Pvt. Fred L.
Letters Home - WWI
France, July, 1918
Well how are you all? I am feeling pretty good. The
boil is all well now. This is sure some country over
here the roads are made out of crushed rocks and when
we go out to drill we get the guns in awful shape on
account of the dust.
The buildings here are all made of stone. I guess
they were put up before Christ. The people live in
one corner of a building and keep their stock and hay
in the other part.
This is sure some life. We get madder every day so
the Huns want to watch out when we catch them. I
think we could lick about six to one the way we feel.
Part of the way over we had to sleep wherever we
could, part of the time standing up, part of the time
under some body and part of the time on top of some
body. Just wait, were going to make the Huns
pay for it later on.
The people are as homely as a hedge fence over here.
I havent seen a pretty person since I came. I
wish I had learned French while I was at home. These
people cant talk English at all where we are
now. Everyone keeps wine over here. The captain told
us we could drink it. Six or seven of the boys got
smart and got drunk. You ought to have seen how they
punished them. I drink a little every night that I
can get it; but I know enough not to get drunk after

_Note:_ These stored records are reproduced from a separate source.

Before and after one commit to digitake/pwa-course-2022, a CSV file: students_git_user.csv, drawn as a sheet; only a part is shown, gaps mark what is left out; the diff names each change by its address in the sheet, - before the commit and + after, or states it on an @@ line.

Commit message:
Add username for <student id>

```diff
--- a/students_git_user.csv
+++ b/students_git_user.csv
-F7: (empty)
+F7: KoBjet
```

seeing what the other fellows got.
I was to church last Sunday and the next day our
platoon went all through it. They have the Catholic

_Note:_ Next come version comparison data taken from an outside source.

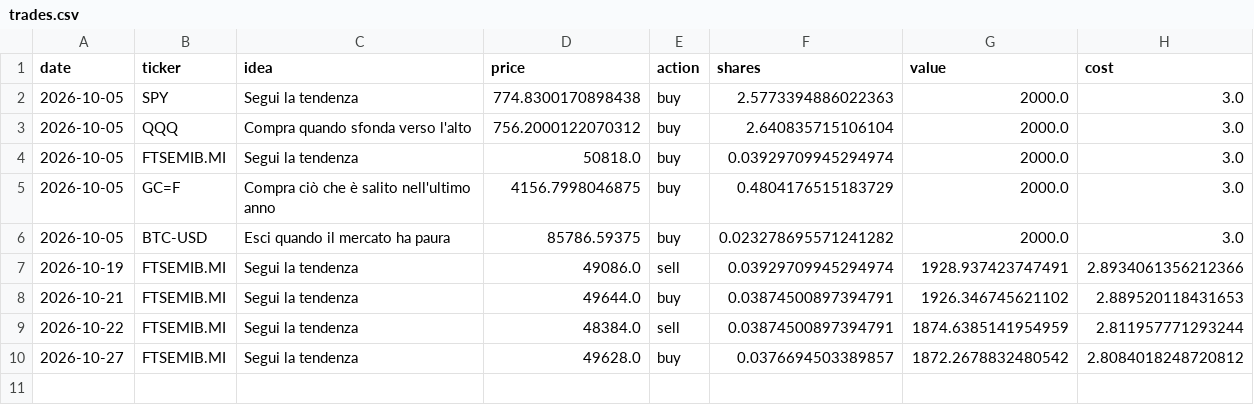
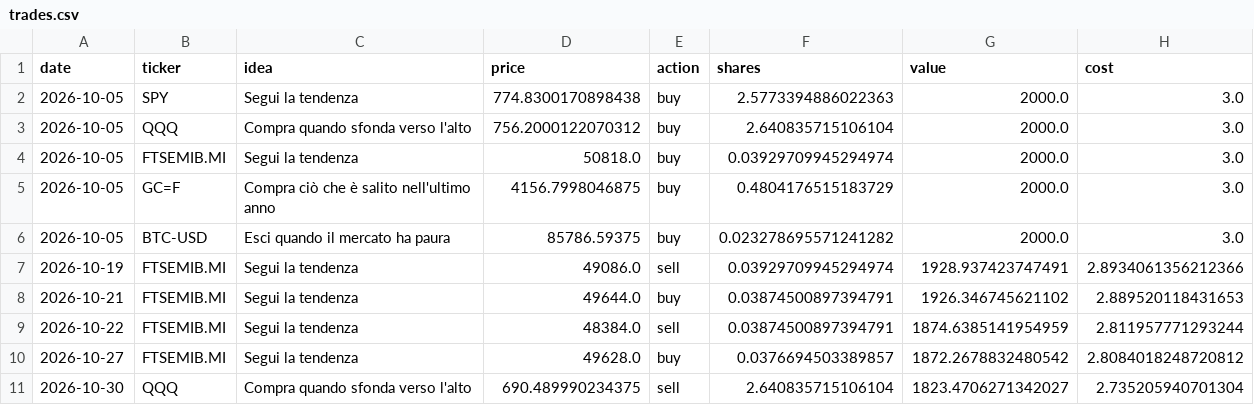
Before and after one commit to PietroPulli/quantlab, a CSV file: paper/trades.csv, drawn as a sheet.

```diff
--- a/paper/trades.csv
+++ b/paper/trades.csv
@@ -10 +10,2 @@ date,ticker,idea,price,action,shares,value,cost
 2026-10-27,FTSEMIB.MI,Segui la tendenza,49628.0,buy,0.0376694503389857,1872.2678832480542,2.8084018248720812
+2026-10-30,QQQ,Compra quando sfonda verso l'alto,690.489990234375,sell,2.640835715106104,1823.4706271342027,2.735205940701304
```
Also changed, not shown: market/AAPL.csv, market/BTC-USD.csv, 16 other files.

religion. The priest is sure an ugly looking devil.
Have any of the rest of the boys been called yet? Who
is working for Stewart now? Tell Jay I have wished I
was back on the ranch more than once during the last
We sure were crowed coming over here. It was a fine
trip only there wasnt quite enough excitement.
I havent seen any of the boys over here yet;
but maybe will run across them some day. Lorren
Foster came over on the same boat with us. Lorren Uhl
came on the next boat but I have not seen him yet.
Say they have got some great trains over here. They
dont have air brakes on them, they are just
hand brakes. Instead of taking an engine to switch
the freight cars around a couple of fellows push them
around. Tell Ernies folks that this life so far
has been just about like that story in the Railroad
mans magazine, Leaving Out the Girls.
Tell them all to write and hello for me. Dont
worry because we are going to come home safe and
sound just as soon as we can whip old Bill.
I got a card from Bertha and a letter from Berrys
yesterday. They are the first I have heard from since
I left Camp Travis.
Your loving son,
Dear Folks at home:
Well I am well and feeling pretty good and I suppose
you are the same. We are having fairly good weather
here. Yesterday is about the first it has rained
since we came over.
I have been out on a wood chopping detail to-day. I
have also mowed hay with a scythe since we have been
in this burg. We are getting some new drills too. I
suppose after while when they get started we will
drill a half hour without the officers giving us a
Well I suppose everybody is starting harvesting by
this time back there. How are all the crops now? They
say we are not allowed to write only once a week so
the rest of the folks will have to read your letters.
We filled our bed sacks full of hay the other day.
Before that we were sleeping on the ground. If you
wasnt lying on a rock you were lying on some
ridge or a little hollow. I sleep like a log now, dont
like to roll out in the morning at all. After we get
out we take exercise; so it dont take long to
We are getting good grub again now and plenty of it.
While we were coming over and before we got settled
the grub wasnt very good. If we dont get
enough to eat the first time we go back and get some
more. The country here is hilly and rocky. When we
are marching we just go up one hill and down the
other. One afternoon we took a short hike thru a
piece of timber. We all felt like going to roost
early that night.
Dont any of you folks ever write? I havent
received only those two letters since I have been
You dont want to believe all the things you
hear about how we are used, because they arent
so. It might be different at the front, but here it
is nearly the same as being in the U.S.A. A person
can hardly realize they are so far from home.
I chum with a fellow from Hawkeye now. His name is
Benjamen Rogers. He says he is acquainted with the
Luthers. He is in the same squad I am.
I wish they would move us over where there was a
little excitement. If they dont hurry up and
take us to the front the war will be over before we
get there. I would like to be in one little battle
anyhow before it ends.
Has Snick been call yet? They say that
they want us to sign up for fifteen months after the
war is over. If they keep us in a place like this all
the time I wont sign up for a day.
Well when any of you folks cant think of
anything to do you might sit down and write to me. I
will have to learn to play cards all over again when
I get back home. The boys dont play anything
except poker and pitch here.
I have written all I know so will close for this
Note: Snick referred to in the
2nd letter was Fred Dunsmoors Cousin Elwin Sargent. Who
had enlisted on June 25th, 1918 and was still going through
basic training at Camp Dodge, IA when Dunsmoor wrote the
~The letters from Fred Dunsmoor were printed in the Strawberry
Point Press on Thursday, Aug 8, 1918 [Vol. No. 44 No.
~Contributed by Terry Sargent
to Clayton co. Military index